--- START ---

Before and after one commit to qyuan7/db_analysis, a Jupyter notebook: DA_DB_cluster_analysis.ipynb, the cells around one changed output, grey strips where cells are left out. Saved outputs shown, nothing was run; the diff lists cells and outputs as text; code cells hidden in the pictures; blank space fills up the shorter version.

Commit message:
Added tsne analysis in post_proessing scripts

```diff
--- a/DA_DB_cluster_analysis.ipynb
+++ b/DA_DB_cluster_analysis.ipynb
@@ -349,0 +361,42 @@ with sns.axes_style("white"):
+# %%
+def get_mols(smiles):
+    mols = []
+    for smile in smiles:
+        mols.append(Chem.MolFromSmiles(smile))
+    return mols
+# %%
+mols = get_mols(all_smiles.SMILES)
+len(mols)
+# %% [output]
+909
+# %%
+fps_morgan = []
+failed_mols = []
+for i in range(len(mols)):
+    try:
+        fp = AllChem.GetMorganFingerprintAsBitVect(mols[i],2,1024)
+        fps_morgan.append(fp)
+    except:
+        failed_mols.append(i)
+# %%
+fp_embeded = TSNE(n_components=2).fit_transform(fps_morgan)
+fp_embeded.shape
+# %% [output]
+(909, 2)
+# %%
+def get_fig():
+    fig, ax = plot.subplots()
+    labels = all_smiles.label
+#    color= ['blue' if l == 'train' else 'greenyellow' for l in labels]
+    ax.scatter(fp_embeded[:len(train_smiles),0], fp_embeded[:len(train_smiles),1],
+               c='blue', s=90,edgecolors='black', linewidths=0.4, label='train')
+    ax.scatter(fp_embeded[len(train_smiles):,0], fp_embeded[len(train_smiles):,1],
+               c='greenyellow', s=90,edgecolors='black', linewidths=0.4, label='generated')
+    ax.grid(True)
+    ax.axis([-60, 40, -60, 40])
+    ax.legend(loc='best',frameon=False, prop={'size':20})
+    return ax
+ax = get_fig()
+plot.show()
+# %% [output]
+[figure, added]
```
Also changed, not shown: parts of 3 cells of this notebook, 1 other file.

--- END ---

## WHAT NEEDS TO BE DONE:
The records need to be set down again without a single difference.

## RESULT FOR THIS TASK:
Before and after one commit to qyuan7/db_analysis, a Jupyter notebook: DA_DB_cluster_analysis.ipynb, the cells around one changed output, grey strips where cells are left out. Saved outputs shown, nothing was run; the diff lists cells and outputs as text; code cells hidden in the pictures; blank space fills up the shorter version.

Commit message:
Added tsne analysis in post_proessing scripts

```diff
--- a/DA_DB_cluster_analysis.ipynb
+++ b/DA_DB_cluster_analysis.ipynb
@@ -349,0 +361,42 @@ with sns.axes_style("white"):
+# %%
+def get_mols(smiles):
+    mols = []
+    for smile in smiles:
+        mols.append(Chem.MolFromSmiles(smile))
+    return mols
+# %%
+mols = get_mols(all_smiles.SMILES)
+len(mols)
+# %% [output]
+909
+# %%
+fps_morgan = []
+failed_mols = []
+for i in range(len(mols)):
+    try:
+        fp = AllChem.GetMorganFingerprintAsBitVect(mols[i],2,1024)
+        fps_morgan.append(fp)
+    except:
+        failed_mols.append(i)
+# %%
+fp_embeded = TSNE(n_components=2).fit_transform(fps_morgan)
+fp_embeded.shape
+# %% [output]
+(909, 2)
+# %%
+def get_fig():
+    fig, ax = plot.subplots()
+    labels = all_smiles.label
+#    color= ['blue' if l == 'train' else 'greenyellow' for l in labels]
+    ax.scatter(fp_embeded[:len(train_smiles),0], fp_embeded[:len(train_smiles),1],
+               c='blue', s=90,edgecolors='black', linewidths=0.4, label='train')
+    ax.scatter(fp_embeded[len(train_smiles):,0], fp_embeded[len(train_smiles):,1],
+               c='greenyellow', s=90,edgecolors='black', linewidths=0.4, label='generated')
+    ax.grid(True)
+    ax.axis([-60, 40, -60, 40])
+    ax.legend(loc='best',frameon=False, prop={'size':20})
+    return ax
+ax = get_fig()
+plot.show()
+# %% [output]
+[figure, added]
```
Also changed, not shown: parts of 3 cells of this notebook, 1 other file.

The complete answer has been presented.